**Exercise brief:**
For each line of the listing that holds "variant", show the full line.

**Data in this exercise:**
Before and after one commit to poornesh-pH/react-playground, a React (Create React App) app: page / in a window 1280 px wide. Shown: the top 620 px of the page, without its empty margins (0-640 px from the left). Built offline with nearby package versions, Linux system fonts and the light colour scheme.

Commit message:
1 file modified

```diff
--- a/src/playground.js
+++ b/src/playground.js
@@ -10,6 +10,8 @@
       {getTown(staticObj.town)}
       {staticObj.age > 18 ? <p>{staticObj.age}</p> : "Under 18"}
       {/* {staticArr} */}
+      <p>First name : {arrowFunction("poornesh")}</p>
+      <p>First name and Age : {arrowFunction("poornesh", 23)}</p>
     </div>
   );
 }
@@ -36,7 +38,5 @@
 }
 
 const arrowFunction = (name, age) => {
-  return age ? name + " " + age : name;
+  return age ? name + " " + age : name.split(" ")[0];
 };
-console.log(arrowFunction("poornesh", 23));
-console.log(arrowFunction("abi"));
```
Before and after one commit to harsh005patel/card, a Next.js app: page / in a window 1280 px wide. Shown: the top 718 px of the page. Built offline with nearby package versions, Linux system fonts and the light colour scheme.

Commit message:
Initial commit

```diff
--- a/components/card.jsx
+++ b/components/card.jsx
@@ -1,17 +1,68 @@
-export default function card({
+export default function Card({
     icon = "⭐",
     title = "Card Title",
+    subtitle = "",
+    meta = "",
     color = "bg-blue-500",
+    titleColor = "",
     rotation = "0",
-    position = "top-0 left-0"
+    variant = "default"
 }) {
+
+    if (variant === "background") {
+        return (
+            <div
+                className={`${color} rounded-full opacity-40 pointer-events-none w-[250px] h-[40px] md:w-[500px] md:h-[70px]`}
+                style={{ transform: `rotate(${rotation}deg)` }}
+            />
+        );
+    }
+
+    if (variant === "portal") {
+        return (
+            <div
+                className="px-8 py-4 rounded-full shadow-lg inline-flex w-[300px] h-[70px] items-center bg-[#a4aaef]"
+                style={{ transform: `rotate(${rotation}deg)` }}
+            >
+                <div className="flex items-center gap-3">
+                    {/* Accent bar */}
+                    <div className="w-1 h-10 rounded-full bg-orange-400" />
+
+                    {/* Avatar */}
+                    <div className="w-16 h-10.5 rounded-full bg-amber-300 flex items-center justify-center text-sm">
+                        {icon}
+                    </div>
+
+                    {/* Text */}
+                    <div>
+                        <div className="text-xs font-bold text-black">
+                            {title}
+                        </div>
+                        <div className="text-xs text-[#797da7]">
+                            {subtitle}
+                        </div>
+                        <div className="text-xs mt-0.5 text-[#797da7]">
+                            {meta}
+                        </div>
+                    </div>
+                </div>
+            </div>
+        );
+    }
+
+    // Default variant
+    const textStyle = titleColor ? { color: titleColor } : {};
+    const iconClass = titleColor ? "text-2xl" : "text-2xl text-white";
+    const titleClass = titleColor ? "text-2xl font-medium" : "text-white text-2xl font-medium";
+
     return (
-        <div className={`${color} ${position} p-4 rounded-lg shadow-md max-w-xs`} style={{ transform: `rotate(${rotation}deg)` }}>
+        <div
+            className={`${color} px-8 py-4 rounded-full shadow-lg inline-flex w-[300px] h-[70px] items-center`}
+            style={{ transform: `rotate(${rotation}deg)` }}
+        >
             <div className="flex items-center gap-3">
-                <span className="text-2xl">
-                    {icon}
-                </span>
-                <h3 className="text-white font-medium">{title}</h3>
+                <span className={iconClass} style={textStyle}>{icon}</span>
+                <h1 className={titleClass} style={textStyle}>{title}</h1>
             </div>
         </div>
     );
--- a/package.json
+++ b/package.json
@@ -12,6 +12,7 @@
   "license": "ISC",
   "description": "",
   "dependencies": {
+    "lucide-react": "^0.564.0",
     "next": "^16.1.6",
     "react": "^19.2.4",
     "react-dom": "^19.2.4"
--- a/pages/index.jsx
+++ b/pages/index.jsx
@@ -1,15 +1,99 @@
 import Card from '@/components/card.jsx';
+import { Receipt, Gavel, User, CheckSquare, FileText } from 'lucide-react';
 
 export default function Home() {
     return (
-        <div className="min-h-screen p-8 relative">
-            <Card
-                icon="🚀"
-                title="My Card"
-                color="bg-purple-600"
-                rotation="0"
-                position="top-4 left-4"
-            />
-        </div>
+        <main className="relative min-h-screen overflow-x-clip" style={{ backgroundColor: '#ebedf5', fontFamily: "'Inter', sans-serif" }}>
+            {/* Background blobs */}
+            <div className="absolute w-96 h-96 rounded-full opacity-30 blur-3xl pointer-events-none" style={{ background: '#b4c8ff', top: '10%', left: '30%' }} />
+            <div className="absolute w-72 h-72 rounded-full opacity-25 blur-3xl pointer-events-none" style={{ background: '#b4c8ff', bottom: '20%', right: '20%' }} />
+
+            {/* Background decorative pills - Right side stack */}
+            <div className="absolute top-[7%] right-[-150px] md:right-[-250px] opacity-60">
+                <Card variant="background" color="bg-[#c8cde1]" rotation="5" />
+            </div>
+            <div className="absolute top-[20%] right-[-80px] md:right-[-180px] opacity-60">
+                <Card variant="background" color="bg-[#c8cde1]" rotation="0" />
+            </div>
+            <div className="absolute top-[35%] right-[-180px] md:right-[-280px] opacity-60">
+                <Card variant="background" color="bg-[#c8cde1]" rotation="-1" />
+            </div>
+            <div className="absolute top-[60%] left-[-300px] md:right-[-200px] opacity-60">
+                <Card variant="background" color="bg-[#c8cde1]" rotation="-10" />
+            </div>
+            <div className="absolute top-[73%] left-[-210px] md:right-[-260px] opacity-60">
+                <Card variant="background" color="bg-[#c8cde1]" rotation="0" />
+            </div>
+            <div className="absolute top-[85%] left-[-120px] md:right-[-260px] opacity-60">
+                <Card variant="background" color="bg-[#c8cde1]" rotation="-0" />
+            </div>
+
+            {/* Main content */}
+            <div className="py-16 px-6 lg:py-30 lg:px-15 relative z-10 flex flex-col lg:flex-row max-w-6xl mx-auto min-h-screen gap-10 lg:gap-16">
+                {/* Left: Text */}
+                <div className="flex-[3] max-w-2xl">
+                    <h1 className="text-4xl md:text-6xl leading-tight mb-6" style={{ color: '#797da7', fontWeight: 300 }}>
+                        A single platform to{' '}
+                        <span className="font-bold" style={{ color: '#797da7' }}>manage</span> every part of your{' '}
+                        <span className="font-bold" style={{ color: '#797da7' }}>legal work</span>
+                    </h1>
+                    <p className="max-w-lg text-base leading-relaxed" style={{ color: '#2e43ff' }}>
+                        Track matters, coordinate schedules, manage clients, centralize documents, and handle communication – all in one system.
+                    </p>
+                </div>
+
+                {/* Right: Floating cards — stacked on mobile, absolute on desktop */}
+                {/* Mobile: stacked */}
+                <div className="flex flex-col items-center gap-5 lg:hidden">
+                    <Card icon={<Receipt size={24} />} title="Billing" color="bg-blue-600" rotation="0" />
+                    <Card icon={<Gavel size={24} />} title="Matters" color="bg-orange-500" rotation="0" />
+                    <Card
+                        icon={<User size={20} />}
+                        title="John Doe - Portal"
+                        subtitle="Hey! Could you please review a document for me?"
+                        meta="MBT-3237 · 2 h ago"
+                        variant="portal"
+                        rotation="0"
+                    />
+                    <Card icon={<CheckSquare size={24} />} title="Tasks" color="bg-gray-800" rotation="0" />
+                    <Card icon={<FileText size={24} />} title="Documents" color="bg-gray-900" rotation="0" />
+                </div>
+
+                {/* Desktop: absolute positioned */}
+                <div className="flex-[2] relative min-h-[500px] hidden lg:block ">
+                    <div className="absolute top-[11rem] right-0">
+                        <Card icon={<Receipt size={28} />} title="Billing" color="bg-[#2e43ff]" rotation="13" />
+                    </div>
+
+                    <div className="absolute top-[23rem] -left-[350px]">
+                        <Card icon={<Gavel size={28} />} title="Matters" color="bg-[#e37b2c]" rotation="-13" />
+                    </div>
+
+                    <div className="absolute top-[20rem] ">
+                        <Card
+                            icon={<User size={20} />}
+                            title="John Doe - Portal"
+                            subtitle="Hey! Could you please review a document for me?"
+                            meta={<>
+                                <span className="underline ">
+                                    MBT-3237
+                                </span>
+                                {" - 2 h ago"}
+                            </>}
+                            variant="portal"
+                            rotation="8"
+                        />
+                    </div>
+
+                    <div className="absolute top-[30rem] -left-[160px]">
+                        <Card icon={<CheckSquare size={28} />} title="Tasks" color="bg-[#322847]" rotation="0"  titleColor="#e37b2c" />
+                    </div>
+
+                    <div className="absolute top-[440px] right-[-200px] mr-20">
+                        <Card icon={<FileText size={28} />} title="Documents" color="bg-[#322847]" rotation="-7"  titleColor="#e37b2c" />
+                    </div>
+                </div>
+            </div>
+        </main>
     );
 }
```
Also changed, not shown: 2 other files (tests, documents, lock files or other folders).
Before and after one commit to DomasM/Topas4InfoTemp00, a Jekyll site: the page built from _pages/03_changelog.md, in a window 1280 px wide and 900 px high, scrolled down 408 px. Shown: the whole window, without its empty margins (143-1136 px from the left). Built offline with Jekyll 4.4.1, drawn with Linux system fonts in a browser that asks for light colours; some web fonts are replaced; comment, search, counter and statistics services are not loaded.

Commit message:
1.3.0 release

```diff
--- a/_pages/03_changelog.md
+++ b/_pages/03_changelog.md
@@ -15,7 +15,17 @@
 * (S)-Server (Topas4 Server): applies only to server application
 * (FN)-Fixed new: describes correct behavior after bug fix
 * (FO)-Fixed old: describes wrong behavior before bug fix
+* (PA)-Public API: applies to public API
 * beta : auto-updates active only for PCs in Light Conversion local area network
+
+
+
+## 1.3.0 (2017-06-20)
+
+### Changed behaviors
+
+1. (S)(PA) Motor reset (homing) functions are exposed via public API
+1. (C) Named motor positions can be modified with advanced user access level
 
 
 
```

**Written reply:**
+    variant = "default"
+    if (variant === "background") {
+    if (variant === "portal") {
+    // Default variant
+                <Card variant="background" color="bg-[#c8cde1]" rotation="5" />
+                <Card variant="background" color="bg-[#c8cde1]" rotation="0" />
+                <Card variant="background" color="bg-[#c8cde1]" rotation="-1" />
+                <Card variant="background" color="bg-[#c8cde1]" rotation="-10" />
+                <Card variant="background" color="bg-[#c8cde1]" rotation="0" />
+                <Card variant="background" color="bg-[#c8cde1]" rotation="-0" />
+                        variant="portal"
+                            variant="portal"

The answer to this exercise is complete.